Upheld in relation to ad (a) only
The CAP Code required that HFSS product ads must not be directed at children through the selection of media or the context in which they appeared, and that no medium should be used to advertise HFSS products if more than 25% of its audience was under the age of 16. Ad (a) promoted the Cadbury Flake McFlurry and Mini McFlurry and ad (b) promoted the Belgian Chocolate Honeycomb Frappe. Each of those products were HFSS products, and both the ads were therefore HFSS product ads for the purposes of the Code.
Ad (a) was located at a bus stop within 100 metres of a primary school. The ASA acknowledged that McDonald’s had provided estimated audience figures that around 21.84% of the audience for ad (a) was under 16. Although this indicated it was possible that less than 25% of the audience were under-16, we noted that this was an estimated figure only and that the figures had been obtained by McDonald’s in response to the ASA’s investigation rather than forming the basis for placing the ad at the site. JCDecaux and McDonald’s had acknowledged that the ad had been placed at the site in error because it was placed within 100 metres of a primary school when the standard approach taken by the outdoor ad industry was to not place ads for HFSS products within 100 metres of a primary or secondary school during term time. McDonald’s had also required all of its media owners not to place HFSS product ads within 200 metres of schools.
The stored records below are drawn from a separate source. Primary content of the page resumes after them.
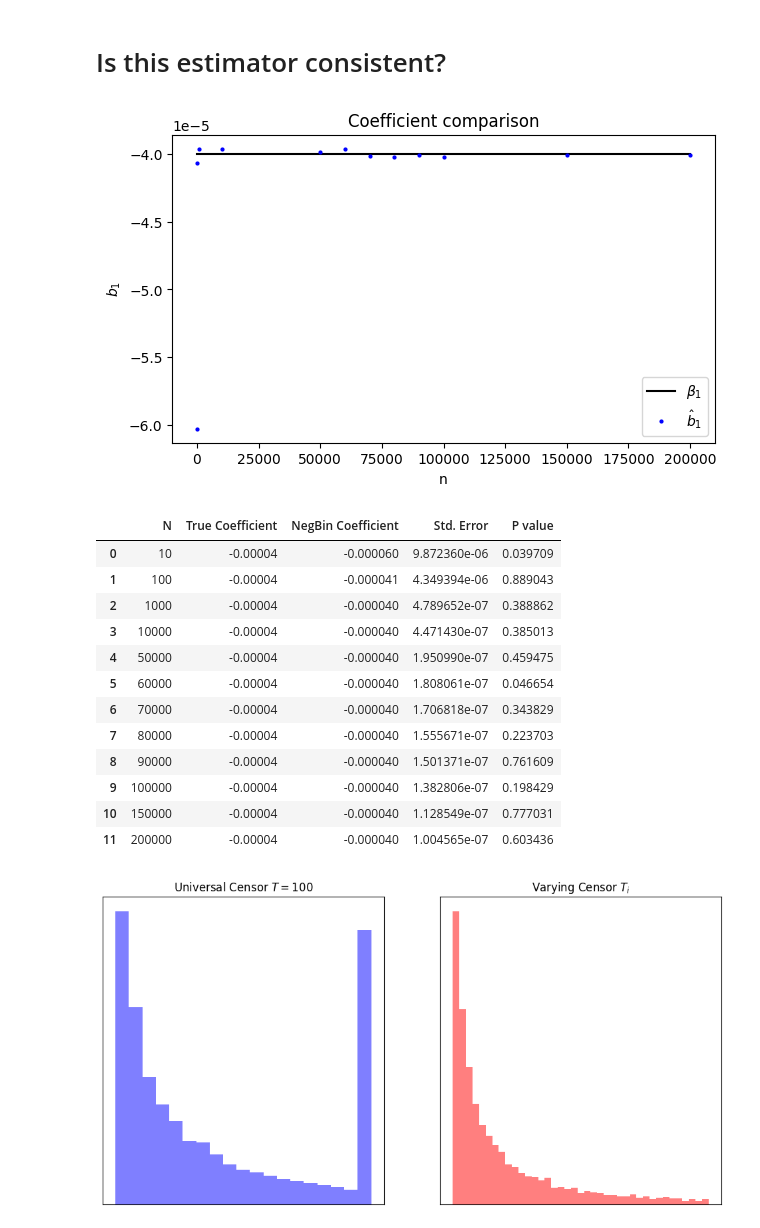
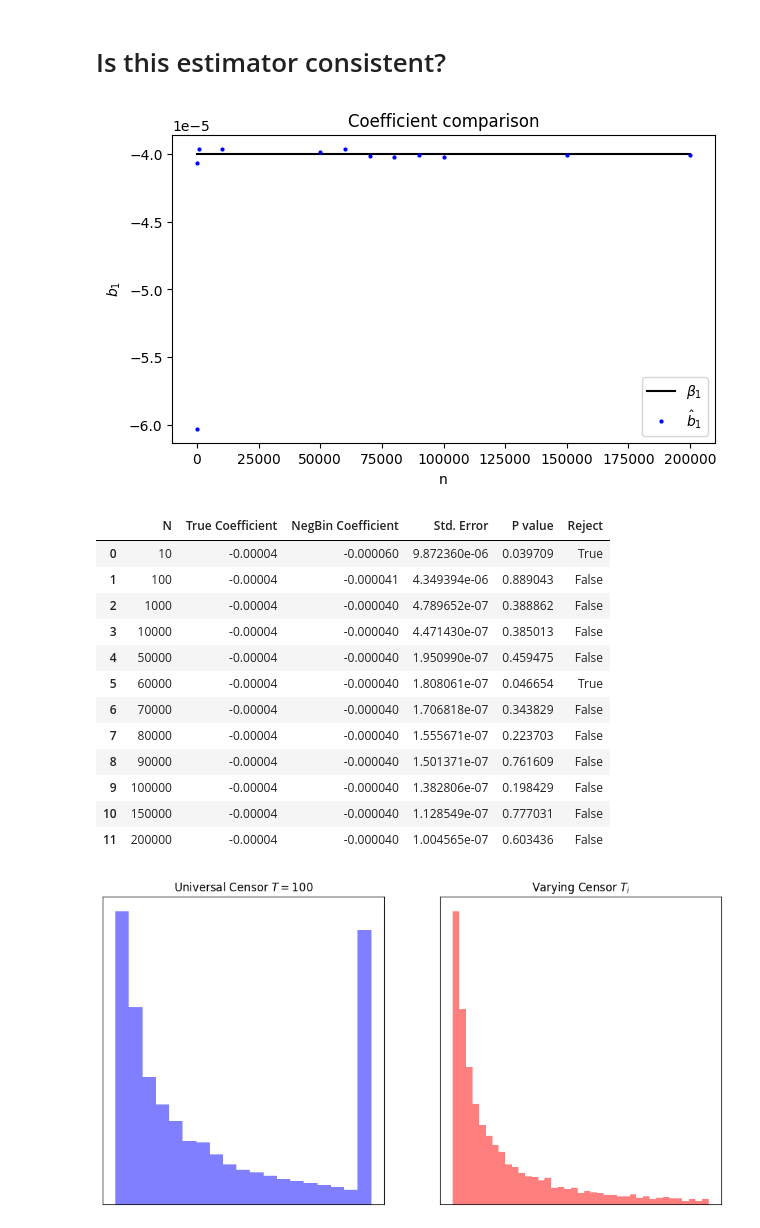
Before and after one commit to mraystaf/Econ588Project, a Jupyter notebook: NegativeBinomial_Likelihood.ipynb, the cells around one changed output. Saved outputs shown, nothing was run; the diff lists cells and outputs as text; code cells hidden in the pictures.

Commit message:
Edited a table

```diff
--- a/NegativeBinomial_Likelihood.ipynb
+++ b/NegativeBinomial_Likelihood.ipynb
@@ -225,28 +225,29 @@ results = pd.DataFrame({
 # %%
 fig, axs = plt.subplots(1, figsize=(7,4))
 axs.plot(results['N'], results['True Coefficient'], 'k-', markersize=2, label=r"$ \beta_1 $")
 axs.plot(results['N'], results['NegBin Coefficient'], 'bo', markersize=2, label=r"$\hat b_1$")
 axs.legend()
 axs.set_xlabel("n")
 axs.set_ylabel("$b_1$")
 axs.set_title("Coefficient comparison")
 plt.show()
+results['Reject'] = results['P value'] < 0.05
 results
 # %% [output]
 [figure]
-|  | N | True Coefficient | NegBin Coefficient | Std. Error | P value |
-| 0 | 10 | -0.00004 | -0.000060 | 9.872360e-06 | 0.039709 |
-| 1 | 100 | -0.00004 | -0.000041 | 4.349394e-06 | 0.889043 |
-| 2 | 1000 | -0.00004 | -0.000040 | 4.789652e-07 | 0.388862 |
-| 3 | 10000 | -0.00004 | -0.000040 | 4.471430e-07 | 0.385013 |
-| 4 | 50000 | -0.00004 | -0.000040 | 1.950990e-07 | 0.459475 |
-| 5 | 60000 | -0.00004 | -0.000040 | 1.808061e-07 | 0.046654 |
-| 6 | 70000 | -0.00004 | -0.000040 | 1.706818e-07 | 0.343829 |
-| 7 | 80000 | -0.00004 | -0.000040 | 1.555671e-07 | 0.223703 |
-| 8 | 90000 | -0.00004 | -0.000040 | 1.501371e-07 | 0.761609 |
-| 9 | 100000 | -0.00004 | -0.000040 | 1.382806e-07 | 0.198429 |
-| 10 | 150000 | -0.00004 | -0.000040 | 1.128549e-07 | 0.777031 |
-| 11 | 200000 | -0.00004 | -0.000040 | 1.004565e-07 | 0.603436 |
+|  | N | True Coefficient | NegBin Coefficient | Std. Error | P value | Reject |
+| 0 | 10 | -0.00004 | -0.000060 | 9.872360e-06 | 0.039709 | True |
+| 1 | 100 | -0.00004 | -0.000041 | 4.349394e-06 | 0.889043 | False |
+| 2 | 1000 | -0.00004 | -0.000040 | 4.789652e-07 | 0.388862 | False |
+| 3 | 10000 | -0.00004 | -0.000040 | 4.471430e-07 | 0.385013 | False |
+| 4 | 50000 | -0.00004 | -0.000040 | 1.950990e-07 | 0.459475 | False |
+| 5 | 60000 | -0.00004 | -0.000040 | 1.808061e-07 | 0.046654 | True |
+| 6 | 70000 | -0.00004 | -0.000040 | 1.706818e-07 | 0.343829 | False |
+| 7 | 80000 | -0.00004 | -0.000040 | 1.555671e-07 | 0.223703 | False |
+| 8 | 90000 | -0.00004 | -0.000040 | 1.501371e-07 | 0.761609 | False |
+| 9 | 100000 | -0.00004 | -0.000040 | 1.382806e-07 | 0.198429 | False |
+| 10 | 150000 | -0.00004 | -0.000040 | 1.128549e-07 | 0.777031 | False |
+| 11 | 200000 | -0.00004 | -0.000040 | 1.004565e-07 | 0.603436 | False |
 # %%
 # Create a histogram for the slides
 pizza = NBinomRandomDataGenerator(size=10000)
```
Notwithstanding the estimated audience figures provided by JCDecaux, we were concerned that the proximity of the poster to the school was within 100 metres of the school gates and that meant that the audience of the ad would likely be significantly skewed towards under-16s and because of that it was directed at children through the context in which the ad appeared. We concluded that the placement of ad (a) breached the Code.
With regards to ad (b), while the poster appeared within 100 metres of a nursery, it was not placed within 100 metres of a primary or secondary school, and we noted that sites located near to nurseries were not considered unsuitable to carry HFSS ads under the standard approach taken by the outdoor ad industry. We understood that in general nurseries were attended by a smaller number of children than primary and secondary schools and that meant the audience for the ad was unlikely to be significantly skewed towards under-16s. We therefore considered that the ad did not directly target children under 16 through the context in which it appeared and concluded that the placement of ad (b) did not breach the Code.
Ad (a) breached CAP Code (Edition 12) rule 15.18 15.18 HFSS product advertisements must not be directed at people under 16 through the selection of media or the context in which they appear. No medium should be used to advertise HFSS products, if more than 25% of its audience is under 16 years of age. (HFSS Product ad placement).
We also investigated ad (b) under CAP Code (Edition 12) rule 15.18 15.18 HFSS product advertisements must not be directed at people under 16 through the selection of media or the context in which they appear. No medium should be used to advertise HFSS products, if more than 25% of its audience is under 16 years of age. (HFSS Product ad placement), but did not find it in breach.
Ad (a) must not be displayed again in close proximity to a primary or secondary school. We told McDonald’s to ensure that they took measures in future to ensure that HFSS product ads were not directed at children under 16, including that they were not displayed in close proximity to a primary or secondary school.